§ WHAT YOU ARE ASKED TO DO:
Each record is to be copied exactly, with its pictures left behind.

§ TASK DATA:

◆ ◆ ◆ ◆ ◆ ◆ ◆

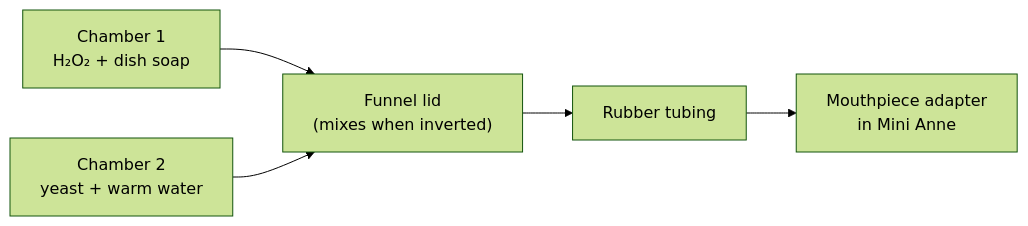
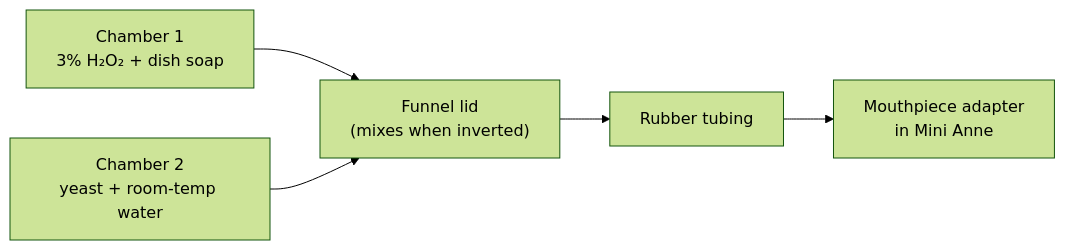
One commit to LavaTiger99/drowning-foaming-mannequin changed the diagram in README.md. Above: the diagram before and after it, drawn with Mermaid (forest theme). The commit also changed other lines of this file and 3 other files, not shown here.

````diff
--- a/README.md
+++ b/README.md
@@ -24,12 +24,12 @@
 ```mermaid
 flowchart LR
-  C1["Chamber 1<br/>H₂O₂ + dish soap"]
-  C2["Chamber 2<br/>yeast + warm water"]
+  C1["Chamber 1<br/>3% H₂O₂ + dish soap"]
+  C2["Chamber 2<br/>yeast + room-temp water"]
   Lid["Funnel lid<br/>(mixes when inverted)"]
   Tube["Rubber tubing"]
   Mouth["Mouthpiece adapter<br/>in Mini Anne"]
 
   C1 --> Lid
   C2 --> Lid
   Lid --> Tube --> Mouth
 ```
````
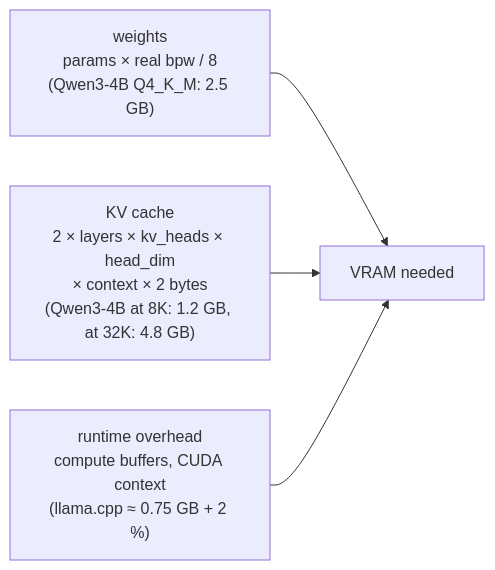
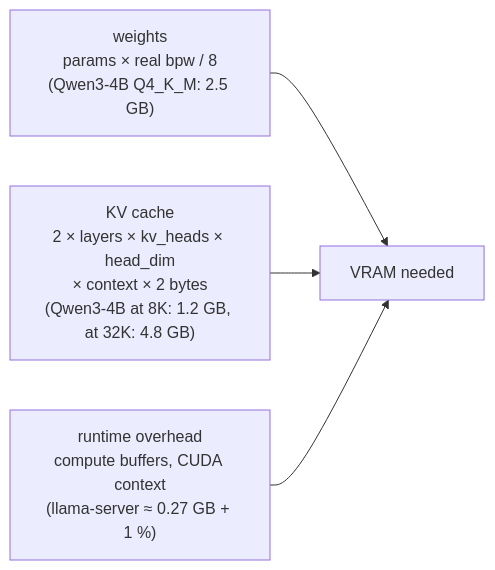
Before and after one commit to the-anup-das/rightsize-ai: the fourth of 5 diagrams in docs/guide/choosing-a-model-format.md, drawn with Mermaid. The commit also changed other lines of this file and 24 other files, not shown here.

First line of the commit message:
F3: size llama.cpp and fine-tunes as they allocate memory

````diff
--- a/docs/guide/choosing-a-model-format.md
+++ b/docs/guide/choosing-a-model-format.md
@@ -88,6 +88,6 @@
 ```mermaid
 flowchart LR
     W["weights<br/>params × real bpw / 8<br/>(Qwen3-4B Q4_K_M: 2.5 GB)"] --> V["VRAM needed"]
     K["KV cache<br/>2 × layers × kv_heads × head_dim<br/>× context × 2 bytes<br/>(Qwen3-4B at 8K: 1.2 GB, at 32K: 4.8 GB)"] --> V
-    O["runtime overhead<br/>compute buffers, CUDA context<br/>(llama.cpp ≈ 0.75 GB + 2 %)"] --> V
+    O["runtime overhead<br/>compute buffers, CUDA context<br/>(llama-server ≈ 0.27 GB + 1 %)"] --> V
 ```
````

◆ ◆ ◆ ◆ ◆ ◆ ◆

§ EXERCISE RESULT:
One commit to LavaTiger99/drowning-foaming-mannequin changed the diagram in README.md. Above: the diagram before and after it, drawn with Mermaid (forest theme). The commit also changed other lines of this file and 3 other files, not shown here.

````diff
--- a/README.md
+++ b/README.md
@@ -24,12 +24,12 @@
 ```mermaid
 flowchart LR
-  C1["Chamber 1<br/>H₂O₂ + dish soap"]
-  C2["Chamber 2<br/>yeast + warm water"]
+  C1["Chamber 1<br/>3% H₂O₂ + dish soap"]
+  C2["Chamber 2<br/>yeast + room-temp water"]
   Lid["Funnel lid<br/>(mixes when inverted)"]
   Tube["Rubber tubing"]
   Mouth["Mouthpiece adapter<br/>in Mini Anne"]
 
   C1 --> Lid
   C2 --> Lid
   Lid --> Tube --> Mouth
 ```
````
Before and after one commit to the-anup-das/rightsize-ai: the fourth of 5 diagrams in docs/guide/choosing-a-model-format.md, drawn with Mermaid. The commit also changed other lines of this file and 24 other files, not shown here.

First line of the commit message:
F3: size llama.cpp and fine-tunes as they allocate memory

````diff
--- a/docs/guide/choosing-a-model-format.md
+++ b/docs/guide/choosing-a-model-format.md
@@ -88,6 +88,6 @@
 ```mermaid
 flowchart LR
     W["weights<br/>params × real bpw / 8<br/>(Qwen3-4B Q4_K_M: 2.5 GB)"] --> V["VRAM needed"]
     K["KV cache<br/>2 × layers × kv_heads × head_dim<br/>× context × 2 bytes<br/>(Qwen3-4B at 8K: 1.2 GB, at 32K: 4.8 GB)"] --> V
-    O["runtime overhead<br/>compute buffers, CUDA context<br/>(llama.cpp ≈ 0.75 GB + 2 %)"] --> V
+    O["runtime overhead<br/>compute buffers, CUDA context<br/>(llama-server ≈ 0.27 GB + 1 %)"] --> V
 ```
````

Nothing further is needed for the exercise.